The First Circuit Dismisses Former UMass Students’ Appeal Challenging Vaccine Policies as Moot

On Thursday, August 4, 2022, the First Circuit Court of Appeals dismissed as moot an appeal that was brought by two former University of Massachusetts students claiming that the schools’ vaccine policies were unconstitutional and violated their due process rights.
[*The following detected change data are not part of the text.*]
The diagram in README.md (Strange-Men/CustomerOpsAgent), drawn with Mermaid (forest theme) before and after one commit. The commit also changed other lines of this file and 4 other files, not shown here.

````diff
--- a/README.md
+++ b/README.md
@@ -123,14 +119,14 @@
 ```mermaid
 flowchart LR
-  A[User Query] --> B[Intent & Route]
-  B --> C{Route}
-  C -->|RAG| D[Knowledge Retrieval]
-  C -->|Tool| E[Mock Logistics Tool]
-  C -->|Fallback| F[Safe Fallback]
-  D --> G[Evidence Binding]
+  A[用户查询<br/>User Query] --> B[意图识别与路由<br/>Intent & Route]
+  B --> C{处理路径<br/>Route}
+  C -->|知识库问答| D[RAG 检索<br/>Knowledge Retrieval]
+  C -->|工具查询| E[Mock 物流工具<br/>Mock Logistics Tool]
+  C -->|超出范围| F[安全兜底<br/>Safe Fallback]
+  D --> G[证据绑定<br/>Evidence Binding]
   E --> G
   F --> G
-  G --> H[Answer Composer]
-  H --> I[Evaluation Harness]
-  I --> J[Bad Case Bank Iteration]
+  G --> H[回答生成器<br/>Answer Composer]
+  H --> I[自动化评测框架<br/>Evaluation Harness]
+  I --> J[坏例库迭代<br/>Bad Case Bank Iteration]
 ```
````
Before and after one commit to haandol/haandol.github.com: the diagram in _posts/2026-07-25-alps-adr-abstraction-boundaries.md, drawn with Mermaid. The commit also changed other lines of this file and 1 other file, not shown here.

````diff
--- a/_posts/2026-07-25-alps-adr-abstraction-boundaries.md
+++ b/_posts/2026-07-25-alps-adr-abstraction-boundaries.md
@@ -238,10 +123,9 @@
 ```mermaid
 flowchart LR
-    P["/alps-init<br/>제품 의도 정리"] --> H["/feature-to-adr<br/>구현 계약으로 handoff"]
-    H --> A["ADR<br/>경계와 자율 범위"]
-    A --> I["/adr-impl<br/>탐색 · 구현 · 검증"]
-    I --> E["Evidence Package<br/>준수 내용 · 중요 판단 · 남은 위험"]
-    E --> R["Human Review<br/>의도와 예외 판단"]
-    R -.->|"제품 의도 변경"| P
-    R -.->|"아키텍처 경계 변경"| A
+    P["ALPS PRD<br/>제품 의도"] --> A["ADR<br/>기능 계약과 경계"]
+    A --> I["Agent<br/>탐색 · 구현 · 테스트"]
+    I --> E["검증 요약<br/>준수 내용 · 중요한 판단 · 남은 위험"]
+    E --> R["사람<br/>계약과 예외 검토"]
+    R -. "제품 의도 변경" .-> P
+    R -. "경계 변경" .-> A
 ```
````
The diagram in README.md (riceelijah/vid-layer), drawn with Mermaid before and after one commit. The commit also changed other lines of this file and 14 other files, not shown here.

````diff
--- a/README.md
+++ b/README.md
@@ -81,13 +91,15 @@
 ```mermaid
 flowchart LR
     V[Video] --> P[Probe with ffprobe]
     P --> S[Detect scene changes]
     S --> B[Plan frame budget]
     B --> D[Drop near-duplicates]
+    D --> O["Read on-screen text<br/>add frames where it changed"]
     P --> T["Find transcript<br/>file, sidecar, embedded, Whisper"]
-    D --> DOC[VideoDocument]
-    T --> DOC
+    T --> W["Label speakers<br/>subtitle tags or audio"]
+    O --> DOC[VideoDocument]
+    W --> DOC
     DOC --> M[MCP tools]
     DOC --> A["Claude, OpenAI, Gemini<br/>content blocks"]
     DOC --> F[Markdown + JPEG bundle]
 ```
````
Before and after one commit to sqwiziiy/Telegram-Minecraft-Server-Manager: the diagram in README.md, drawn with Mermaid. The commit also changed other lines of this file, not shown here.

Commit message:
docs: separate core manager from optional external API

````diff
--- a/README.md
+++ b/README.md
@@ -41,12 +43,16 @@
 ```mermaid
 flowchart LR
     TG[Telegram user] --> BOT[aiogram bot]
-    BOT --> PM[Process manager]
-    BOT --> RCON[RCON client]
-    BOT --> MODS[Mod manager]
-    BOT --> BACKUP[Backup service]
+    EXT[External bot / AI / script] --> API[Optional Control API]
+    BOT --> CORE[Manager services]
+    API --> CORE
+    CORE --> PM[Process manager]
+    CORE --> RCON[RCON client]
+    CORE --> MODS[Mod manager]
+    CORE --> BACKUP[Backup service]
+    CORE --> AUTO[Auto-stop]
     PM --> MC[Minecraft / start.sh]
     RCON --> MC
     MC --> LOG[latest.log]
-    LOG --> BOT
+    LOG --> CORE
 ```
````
In July 2021, UMass Lowell student Hunter Harris and UMass Boston student Cora Cluett jointly filed individual claims for relief against their respective universities (together, “UMass”) in the United States District Court for the District of Massachusetts. In August 2021, the District Court granted UMass’ motion to dismiss all claims under the Eleventh Amendment, which generally bars federal court actions against state agencies and “arms of the state,” such as UMass. In denying the students’ motion for a preliminary injunction, the District Court concluded that the students’ Fourteenth Amendment procedural and substantive due process claims would likely fail because they had not identified a protected liberty interest that UMass had deprived them of, and further, the policies were rationally related to the legitimate government interest of curbing the spread of COVID-19.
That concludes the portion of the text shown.